** Records provided follows **

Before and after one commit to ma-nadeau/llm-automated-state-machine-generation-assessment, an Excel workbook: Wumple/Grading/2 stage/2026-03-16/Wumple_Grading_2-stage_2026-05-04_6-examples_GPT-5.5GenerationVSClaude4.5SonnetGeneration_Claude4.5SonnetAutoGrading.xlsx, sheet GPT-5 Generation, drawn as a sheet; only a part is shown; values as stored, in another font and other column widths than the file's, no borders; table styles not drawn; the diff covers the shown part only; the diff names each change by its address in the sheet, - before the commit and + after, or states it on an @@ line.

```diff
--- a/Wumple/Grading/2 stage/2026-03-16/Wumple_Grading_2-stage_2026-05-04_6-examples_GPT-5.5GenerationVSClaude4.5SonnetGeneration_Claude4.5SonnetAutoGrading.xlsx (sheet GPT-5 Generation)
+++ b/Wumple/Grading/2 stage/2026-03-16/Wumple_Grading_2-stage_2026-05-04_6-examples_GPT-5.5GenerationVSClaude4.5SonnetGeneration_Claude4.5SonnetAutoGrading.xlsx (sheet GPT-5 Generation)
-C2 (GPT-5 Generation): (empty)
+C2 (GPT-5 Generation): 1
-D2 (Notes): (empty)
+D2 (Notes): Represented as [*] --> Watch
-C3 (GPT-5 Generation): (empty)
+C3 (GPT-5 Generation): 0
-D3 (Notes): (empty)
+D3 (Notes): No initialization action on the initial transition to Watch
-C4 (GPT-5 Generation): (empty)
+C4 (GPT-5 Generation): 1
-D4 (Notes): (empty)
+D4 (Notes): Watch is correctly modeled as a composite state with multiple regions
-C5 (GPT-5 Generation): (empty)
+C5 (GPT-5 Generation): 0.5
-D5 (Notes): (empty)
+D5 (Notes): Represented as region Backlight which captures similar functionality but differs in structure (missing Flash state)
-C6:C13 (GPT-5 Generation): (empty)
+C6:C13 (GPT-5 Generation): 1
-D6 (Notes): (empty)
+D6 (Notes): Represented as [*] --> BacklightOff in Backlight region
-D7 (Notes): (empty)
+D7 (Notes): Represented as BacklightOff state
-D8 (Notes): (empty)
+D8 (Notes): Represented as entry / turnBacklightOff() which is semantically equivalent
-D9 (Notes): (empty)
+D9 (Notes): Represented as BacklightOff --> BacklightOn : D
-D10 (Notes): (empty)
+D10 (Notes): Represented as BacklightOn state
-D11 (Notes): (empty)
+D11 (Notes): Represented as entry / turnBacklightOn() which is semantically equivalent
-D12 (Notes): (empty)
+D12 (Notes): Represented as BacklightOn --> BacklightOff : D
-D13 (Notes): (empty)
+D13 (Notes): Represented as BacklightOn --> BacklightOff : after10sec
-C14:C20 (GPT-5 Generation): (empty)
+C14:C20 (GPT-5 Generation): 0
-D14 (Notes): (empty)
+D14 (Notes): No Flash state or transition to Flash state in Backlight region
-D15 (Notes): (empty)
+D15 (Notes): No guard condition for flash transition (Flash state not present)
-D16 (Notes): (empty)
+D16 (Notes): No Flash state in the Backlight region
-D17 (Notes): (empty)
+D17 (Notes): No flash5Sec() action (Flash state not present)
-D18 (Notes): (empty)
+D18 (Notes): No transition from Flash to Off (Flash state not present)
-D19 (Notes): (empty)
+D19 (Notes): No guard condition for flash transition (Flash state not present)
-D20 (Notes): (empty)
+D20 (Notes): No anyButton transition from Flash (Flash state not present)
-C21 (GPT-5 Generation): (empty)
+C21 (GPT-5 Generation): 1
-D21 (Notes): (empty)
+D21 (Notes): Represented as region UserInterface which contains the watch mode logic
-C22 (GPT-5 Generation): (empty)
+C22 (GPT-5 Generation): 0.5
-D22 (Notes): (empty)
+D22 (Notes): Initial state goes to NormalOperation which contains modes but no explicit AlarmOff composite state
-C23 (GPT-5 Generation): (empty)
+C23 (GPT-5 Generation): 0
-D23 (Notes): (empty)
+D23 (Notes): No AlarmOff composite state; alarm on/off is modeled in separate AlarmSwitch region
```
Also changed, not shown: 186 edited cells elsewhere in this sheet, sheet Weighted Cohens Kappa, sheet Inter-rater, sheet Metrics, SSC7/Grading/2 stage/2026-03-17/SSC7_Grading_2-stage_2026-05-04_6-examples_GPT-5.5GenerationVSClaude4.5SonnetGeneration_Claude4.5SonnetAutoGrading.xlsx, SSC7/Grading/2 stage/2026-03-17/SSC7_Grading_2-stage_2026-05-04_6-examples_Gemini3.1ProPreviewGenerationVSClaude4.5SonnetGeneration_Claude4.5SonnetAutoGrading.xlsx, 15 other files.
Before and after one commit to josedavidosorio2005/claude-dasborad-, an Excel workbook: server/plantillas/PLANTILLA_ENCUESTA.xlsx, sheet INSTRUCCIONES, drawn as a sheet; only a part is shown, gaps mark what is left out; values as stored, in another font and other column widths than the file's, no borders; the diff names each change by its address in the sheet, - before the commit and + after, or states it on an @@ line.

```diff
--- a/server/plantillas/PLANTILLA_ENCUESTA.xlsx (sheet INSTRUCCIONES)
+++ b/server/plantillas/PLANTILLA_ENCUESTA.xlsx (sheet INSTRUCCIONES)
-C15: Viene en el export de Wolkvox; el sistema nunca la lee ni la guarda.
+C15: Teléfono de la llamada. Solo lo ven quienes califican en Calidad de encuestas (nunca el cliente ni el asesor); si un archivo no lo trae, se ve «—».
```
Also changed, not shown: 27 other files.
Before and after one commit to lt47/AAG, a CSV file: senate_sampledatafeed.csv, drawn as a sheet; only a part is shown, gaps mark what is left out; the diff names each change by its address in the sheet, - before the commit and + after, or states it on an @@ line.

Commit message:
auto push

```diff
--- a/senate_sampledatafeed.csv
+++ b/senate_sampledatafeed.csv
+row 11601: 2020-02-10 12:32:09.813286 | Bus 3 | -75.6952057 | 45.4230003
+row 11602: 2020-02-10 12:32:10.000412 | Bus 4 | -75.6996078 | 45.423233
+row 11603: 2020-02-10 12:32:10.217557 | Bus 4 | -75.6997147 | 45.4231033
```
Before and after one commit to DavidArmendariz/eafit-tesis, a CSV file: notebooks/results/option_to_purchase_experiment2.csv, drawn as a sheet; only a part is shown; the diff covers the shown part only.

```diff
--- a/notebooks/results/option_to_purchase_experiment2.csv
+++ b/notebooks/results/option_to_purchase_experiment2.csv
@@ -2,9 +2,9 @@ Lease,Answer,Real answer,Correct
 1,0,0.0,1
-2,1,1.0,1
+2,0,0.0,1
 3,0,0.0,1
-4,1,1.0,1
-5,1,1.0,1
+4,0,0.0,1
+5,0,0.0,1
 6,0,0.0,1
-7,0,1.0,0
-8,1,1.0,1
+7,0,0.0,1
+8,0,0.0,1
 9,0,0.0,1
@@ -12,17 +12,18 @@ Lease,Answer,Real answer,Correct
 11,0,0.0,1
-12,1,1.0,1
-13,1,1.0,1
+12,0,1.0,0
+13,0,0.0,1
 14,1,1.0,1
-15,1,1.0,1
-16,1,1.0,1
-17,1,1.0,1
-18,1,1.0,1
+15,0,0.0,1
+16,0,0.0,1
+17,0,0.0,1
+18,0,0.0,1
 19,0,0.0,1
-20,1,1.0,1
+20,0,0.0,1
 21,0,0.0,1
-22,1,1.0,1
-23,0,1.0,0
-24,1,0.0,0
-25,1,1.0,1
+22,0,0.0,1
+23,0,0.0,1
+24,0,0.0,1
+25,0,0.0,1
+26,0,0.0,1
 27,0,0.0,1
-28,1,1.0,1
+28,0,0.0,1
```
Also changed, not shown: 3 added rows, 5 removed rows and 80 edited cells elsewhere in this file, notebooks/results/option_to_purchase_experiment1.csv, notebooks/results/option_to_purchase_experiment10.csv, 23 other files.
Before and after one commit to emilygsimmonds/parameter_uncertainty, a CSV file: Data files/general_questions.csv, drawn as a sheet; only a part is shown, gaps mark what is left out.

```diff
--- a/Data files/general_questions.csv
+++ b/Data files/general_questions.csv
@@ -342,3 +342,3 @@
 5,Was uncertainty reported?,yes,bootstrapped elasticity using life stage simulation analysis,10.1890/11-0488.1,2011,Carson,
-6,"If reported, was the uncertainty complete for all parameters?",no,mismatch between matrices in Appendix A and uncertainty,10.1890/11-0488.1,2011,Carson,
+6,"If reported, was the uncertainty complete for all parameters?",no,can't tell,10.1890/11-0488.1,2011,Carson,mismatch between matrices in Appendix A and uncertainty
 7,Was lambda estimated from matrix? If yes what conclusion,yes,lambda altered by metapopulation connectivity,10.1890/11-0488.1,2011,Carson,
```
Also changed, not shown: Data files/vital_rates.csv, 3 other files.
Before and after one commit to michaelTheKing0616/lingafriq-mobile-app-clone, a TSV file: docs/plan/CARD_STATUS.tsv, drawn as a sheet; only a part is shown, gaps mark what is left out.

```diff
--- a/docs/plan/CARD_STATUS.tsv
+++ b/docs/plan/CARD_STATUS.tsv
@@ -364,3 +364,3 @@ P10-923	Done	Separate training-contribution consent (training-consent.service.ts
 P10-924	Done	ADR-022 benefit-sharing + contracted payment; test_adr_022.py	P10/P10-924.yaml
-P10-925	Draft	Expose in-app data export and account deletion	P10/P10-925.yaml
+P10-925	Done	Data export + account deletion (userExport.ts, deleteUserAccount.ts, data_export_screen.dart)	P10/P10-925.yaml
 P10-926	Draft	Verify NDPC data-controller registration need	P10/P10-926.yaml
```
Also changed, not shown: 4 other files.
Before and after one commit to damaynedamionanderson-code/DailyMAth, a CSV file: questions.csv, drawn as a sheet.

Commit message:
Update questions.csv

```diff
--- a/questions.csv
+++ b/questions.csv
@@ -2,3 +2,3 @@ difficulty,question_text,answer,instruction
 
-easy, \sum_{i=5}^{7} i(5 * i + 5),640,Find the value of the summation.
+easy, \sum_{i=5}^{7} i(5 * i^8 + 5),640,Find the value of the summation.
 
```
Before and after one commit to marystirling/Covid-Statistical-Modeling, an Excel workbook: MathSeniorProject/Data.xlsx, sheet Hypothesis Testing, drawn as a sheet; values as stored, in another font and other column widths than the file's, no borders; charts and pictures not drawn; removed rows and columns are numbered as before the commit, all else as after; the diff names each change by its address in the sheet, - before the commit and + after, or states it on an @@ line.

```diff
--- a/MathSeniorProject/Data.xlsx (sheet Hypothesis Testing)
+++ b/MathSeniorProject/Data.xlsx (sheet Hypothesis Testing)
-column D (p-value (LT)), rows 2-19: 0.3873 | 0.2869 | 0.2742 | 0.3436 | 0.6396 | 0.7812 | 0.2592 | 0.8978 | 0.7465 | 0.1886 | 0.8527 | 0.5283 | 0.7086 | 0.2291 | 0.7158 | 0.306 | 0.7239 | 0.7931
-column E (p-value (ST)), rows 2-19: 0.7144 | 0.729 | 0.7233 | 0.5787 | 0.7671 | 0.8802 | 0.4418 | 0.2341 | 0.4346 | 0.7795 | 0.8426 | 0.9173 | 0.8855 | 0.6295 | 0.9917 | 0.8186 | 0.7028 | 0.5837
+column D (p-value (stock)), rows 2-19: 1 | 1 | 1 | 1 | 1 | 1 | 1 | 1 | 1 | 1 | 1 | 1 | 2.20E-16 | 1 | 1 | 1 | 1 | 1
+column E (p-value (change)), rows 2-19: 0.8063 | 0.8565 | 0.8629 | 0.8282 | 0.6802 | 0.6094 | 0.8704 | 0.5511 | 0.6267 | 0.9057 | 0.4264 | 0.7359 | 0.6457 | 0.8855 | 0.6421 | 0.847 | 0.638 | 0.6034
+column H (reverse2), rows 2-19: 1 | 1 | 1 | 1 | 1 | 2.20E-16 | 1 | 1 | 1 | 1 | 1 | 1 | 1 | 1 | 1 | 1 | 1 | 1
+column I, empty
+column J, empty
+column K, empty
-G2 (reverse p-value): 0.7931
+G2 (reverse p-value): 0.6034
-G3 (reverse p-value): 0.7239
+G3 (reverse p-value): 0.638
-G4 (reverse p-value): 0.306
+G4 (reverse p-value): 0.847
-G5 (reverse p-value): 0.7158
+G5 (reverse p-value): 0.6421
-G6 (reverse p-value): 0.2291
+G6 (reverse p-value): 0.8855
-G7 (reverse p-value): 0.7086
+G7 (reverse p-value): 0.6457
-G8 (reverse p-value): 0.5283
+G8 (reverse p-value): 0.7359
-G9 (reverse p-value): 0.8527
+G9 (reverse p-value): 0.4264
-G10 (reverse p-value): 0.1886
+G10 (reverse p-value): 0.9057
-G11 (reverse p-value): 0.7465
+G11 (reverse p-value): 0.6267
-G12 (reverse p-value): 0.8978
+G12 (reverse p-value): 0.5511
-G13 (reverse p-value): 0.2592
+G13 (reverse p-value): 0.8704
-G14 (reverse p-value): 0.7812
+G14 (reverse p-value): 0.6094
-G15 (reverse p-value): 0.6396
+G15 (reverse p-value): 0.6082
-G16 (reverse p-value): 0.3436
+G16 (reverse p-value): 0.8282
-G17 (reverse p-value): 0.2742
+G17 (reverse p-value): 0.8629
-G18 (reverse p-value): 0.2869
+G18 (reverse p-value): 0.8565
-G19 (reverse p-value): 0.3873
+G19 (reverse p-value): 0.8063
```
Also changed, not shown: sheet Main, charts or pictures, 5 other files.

** End of Records provided **

The expected answer is each line of the records above that includes the string "Also".

**Task output**:
Also changed, not shown: 186 edited cells elsewhere in this sheet, sheet Weighted Cohens Kappa, sheet Inter-rater, sheet Metrics, SSC7/Grading/2 stage/2026-03-17/SSC7_Grading_2-stage_2026-05-04_6-examples_GPT-5.5GenerationVSClaude4.5SonnetGeneration_Claude4.5SonnetAutoGrading.xlsx, SSC7/Grading/2 stage/2026-03-17/SSC7_Grading_2-stage_2026-05-04_6-examples_Gemini3.1ProPreviewGenerationVSClaude4.5SonnetGeneration_Claude4.5SonnetAutoGrading.xlsx, 15 other files.
Also changed, not shown: 27 other files.
Also changed, not shown: 3 added rows, 5 removed rows and 80 edited cells elsewhere in this file, notebooks/results/option_to_purchase_experiment1.csv, notebooks/results/option_to_purchase_experiment10.csv, 23 other files.
Also changed, not shown: Data files/vital_rates.csv, 3 other files.
Also changed, not shown: 4 other files.
Also changed, not shown: sheet Main, charts or pictures, 5 other files.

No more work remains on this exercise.